►

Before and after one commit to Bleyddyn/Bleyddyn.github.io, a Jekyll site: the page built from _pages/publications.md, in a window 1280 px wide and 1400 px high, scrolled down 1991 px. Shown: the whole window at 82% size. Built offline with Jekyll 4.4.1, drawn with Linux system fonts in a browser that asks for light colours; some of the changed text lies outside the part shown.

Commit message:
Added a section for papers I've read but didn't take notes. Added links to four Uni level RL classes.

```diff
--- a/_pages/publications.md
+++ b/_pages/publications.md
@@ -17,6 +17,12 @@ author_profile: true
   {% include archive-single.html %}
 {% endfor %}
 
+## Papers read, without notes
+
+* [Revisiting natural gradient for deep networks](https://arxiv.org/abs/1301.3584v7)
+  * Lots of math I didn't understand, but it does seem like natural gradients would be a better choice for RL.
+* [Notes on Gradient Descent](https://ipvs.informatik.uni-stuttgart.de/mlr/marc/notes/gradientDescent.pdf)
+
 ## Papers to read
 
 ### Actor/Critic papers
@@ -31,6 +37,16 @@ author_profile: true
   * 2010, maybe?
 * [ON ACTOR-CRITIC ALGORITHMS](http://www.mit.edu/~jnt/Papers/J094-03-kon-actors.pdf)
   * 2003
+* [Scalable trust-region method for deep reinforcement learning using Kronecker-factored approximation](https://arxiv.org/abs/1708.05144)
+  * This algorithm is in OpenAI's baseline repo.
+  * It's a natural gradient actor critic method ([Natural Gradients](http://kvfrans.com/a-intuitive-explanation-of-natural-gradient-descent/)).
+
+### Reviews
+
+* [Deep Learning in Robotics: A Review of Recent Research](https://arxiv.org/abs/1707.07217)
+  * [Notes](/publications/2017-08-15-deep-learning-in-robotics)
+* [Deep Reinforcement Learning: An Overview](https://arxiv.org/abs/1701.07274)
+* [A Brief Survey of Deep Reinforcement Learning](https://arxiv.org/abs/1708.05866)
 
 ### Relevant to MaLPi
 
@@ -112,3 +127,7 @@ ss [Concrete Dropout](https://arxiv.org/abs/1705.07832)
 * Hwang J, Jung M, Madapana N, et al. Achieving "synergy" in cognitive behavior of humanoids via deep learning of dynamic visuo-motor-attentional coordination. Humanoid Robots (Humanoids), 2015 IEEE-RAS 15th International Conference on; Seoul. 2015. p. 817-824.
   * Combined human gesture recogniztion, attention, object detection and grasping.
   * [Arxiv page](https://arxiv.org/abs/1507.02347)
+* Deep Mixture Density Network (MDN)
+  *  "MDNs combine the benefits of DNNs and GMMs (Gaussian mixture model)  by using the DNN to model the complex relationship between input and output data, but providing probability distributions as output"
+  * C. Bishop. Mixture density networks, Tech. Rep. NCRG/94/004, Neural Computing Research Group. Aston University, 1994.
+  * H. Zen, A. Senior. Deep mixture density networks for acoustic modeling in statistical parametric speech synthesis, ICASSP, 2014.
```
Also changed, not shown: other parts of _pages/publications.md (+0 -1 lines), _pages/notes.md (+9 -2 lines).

◄

[Problem to solve] What lines above hold the word "networks"? List them all.

[Task solution]
+* [Revisiting natural gradient for deep networks](https://arxiv.org/abs/1301.3584v7)
+  * C. Bishop. Mixture density networks, Tech. Rep. NCRG/94/004, Neural Computing Research Group. Aston University, 1994.
+  * H. Zen, A. Senior. Deep mixture density networks for acoustic modeling in statistical parametric speech synthesis, ICASSP, 2014.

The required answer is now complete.